“One individual studied well, and thoughtfully, might enable you to draw conclusions that apply to the entire human species.”
-David Roberts, Professor of Surgery and Neurology at Dartmouth-Hitchcock Medical Center
The fascinating story of the split-brain patient dates back to the 1940’s. You might rightfully ask: “What is a split-brain patient?”
Split-brain patients are individuals who have been plagued by intractable epilepsy — so much so that they were willing to undergo split-brain surgery, which is essentially a procedure that severs the connections between the left and right hemispheres of the brain. This surgical procedure was meant to prevent the spread of seizure activity from its site of origin, thereby controlling the occurrence of debilitating epileptic seizures. The procedure is also known as a corpus callosotomy because the anatomical structure that connects the two hemispheres of our brains is called the corpus callosum, the so-called highway system of information transfer in the brain.
“It was a total shot in the dark.”
– Michael Gazzaniga
The first group that investigated these patients in the 1940’s claimed that there were no significant cognitive or behavioral impairments as a result of split-brain surgery. Fast forward to the 1960’s and along came Michael Gazzaniga, a driven young student at Dartmouth. During his junior year, a Scientific American article on how nerves grow piqued Gazzaniga’s interest, so he wrote a letter to the author, the one and only Roger Sperry, one of the biggest names in neurobiology. In his letter, Gazzaniga inquired about research opportunities — a move he now refers to as a “shot in the dark” — and landed an NSF summer fellowship at Caltech.
Gazzaniga as a student at Caltech in 1963
Sperry’s group at Caltech had been studying split-brain rats, cats, and monkeys for some time, and were observing dramatic effects on behavior, which raised a huge question mark in their minds about why earlier assessments of split-brain humans had not revealed significant post-surgical differences. They hypothesized that surgeries done in the 1940’s had not severed the corpus callosum and anterior commissure completely. Gazzaniga was thus tasked with coming up with novel and better ways of testing split-brain patients.
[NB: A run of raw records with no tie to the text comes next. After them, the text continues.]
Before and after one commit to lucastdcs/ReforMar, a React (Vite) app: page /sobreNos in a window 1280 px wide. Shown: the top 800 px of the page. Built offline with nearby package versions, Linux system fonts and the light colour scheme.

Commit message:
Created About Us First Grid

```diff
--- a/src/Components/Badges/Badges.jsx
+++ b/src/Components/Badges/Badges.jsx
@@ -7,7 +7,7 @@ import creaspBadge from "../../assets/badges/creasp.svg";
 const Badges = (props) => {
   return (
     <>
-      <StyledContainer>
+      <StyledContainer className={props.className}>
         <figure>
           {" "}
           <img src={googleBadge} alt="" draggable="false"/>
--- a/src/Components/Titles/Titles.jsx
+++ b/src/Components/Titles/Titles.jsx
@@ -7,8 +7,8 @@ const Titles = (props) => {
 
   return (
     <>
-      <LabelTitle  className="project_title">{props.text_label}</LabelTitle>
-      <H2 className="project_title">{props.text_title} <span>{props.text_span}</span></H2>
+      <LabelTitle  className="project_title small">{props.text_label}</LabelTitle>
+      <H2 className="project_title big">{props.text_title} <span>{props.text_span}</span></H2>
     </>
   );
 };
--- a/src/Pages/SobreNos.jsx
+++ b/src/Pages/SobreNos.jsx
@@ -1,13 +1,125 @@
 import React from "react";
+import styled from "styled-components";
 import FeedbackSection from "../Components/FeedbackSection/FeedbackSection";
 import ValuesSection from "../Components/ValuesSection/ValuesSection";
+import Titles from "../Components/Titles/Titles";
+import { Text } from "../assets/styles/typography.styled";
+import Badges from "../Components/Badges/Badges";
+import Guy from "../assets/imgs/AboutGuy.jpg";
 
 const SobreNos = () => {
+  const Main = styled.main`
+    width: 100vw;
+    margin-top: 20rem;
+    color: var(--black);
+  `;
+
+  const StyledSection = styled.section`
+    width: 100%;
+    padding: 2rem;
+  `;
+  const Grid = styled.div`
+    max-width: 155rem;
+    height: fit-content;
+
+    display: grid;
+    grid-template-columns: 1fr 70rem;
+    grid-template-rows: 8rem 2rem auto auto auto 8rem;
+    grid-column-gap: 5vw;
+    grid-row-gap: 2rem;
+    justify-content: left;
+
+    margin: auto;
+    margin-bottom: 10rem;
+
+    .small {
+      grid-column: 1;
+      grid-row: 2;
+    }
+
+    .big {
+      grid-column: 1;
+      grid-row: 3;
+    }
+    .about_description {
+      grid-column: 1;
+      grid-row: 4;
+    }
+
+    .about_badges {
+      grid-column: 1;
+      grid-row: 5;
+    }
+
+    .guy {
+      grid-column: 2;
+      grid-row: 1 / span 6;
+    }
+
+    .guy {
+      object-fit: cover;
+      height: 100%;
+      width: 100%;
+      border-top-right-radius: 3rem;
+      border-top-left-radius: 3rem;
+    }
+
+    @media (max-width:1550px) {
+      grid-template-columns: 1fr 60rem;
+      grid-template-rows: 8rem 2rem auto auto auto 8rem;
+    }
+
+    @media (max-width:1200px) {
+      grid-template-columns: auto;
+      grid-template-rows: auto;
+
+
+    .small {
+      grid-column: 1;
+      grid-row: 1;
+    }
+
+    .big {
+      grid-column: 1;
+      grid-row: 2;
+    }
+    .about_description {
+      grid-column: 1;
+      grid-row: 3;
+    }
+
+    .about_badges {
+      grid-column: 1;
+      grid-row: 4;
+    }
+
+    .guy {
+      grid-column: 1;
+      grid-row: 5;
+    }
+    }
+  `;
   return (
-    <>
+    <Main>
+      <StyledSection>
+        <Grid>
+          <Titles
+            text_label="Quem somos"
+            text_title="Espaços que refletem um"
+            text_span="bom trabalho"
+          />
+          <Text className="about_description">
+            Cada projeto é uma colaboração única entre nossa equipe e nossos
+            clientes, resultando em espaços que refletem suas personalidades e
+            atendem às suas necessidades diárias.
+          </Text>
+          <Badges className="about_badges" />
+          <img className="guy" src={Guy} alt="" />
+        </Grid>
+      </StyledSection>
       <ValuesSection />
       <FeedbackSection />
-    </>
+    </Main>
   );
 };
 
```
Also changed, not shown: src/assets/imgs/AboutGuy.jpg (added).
So he did…
And his findings introduced the notion of functional lateralization to the field of neuroscience:
When split-brain patients were presented with visual information (such as an object or a word) in their right visual field, they were able to verbally identify the stimulus. Interestingly, if visual information was presented in their left visual field, patients were unable to do so — in fact they would typically say, “I don’t know.” To understand this phenomenon we must recall the following generalizations:
- Information in the right visual field is known to be processed by the left hemisphere, and information in the left visual field is known to be processed by the right hemisphere (see above figure).
- Certain aspects of language are known to predominantly reside in the left hemisphere of the brain.
From his observations, Gazzaniga came to the conclusion that split-brain patients were unable to verbally identify stimuli presented in their left visual field because, though the information would travel to the right hemisphere, it would not be transferred to the left hemisphere where ‘language resides’ due to the severed connection between the two hemispheres.
There is a twist however. Patients who stated that they “did not know” what the stimuli presented in their right visual field was were able to draw what they saw with their left hand. These observations along with many many follow-up studies testing for part-whole relations, apparent motion detection, mental rotation, mirror image discrimination, etc. led to the idea that there is perhaps a right hemisphere dominance for visuospatial processing. These ideas are not meant to be mutually exclusive for one hemisphere or the other. In fact, one patient clearly demonstrates that certain aspects of language, such as spelling, can also reside in the right hemisphere: P.S., a teenager split-brain patient, was asked “Who is your favorite girlfriend?” with the word ‘girlfriend’ flashing only in his left visual field. He was unable to answer the question verbally because the information remained in his right hemisphere; however his left hand (controlled by the right hemisphere) was able to select Scrabble letters and align them to spell’L-I-Z.’
Split-brain patients were the key to studying the functions of the two hemispheres independently, and Gazzaniga recognized the value in capitalizing on what this unique patient population had to offer to the advancement of neuroscience. Among his many accomplishments are serving on the President’s Council on Bioethics between 2001-09, basically founding the field of cognitive neuroscience with fellow psychologist/linguist George A. Miller, and being awarded the Guggenheim Fellowship for Natural Sciences. Come hear him talk on lessons learned from split-brain research this Tuesday, January 12 at 4 pm.
Ege A. Yalcinbas is a first-year student in the neurosciences graduate program currently rotating in Dr. Chalasani’s lab. Michael Gazzaniga was one of the first neuroscientists she read about in high school so she is excited to fangirl him at his talk on Tuesday.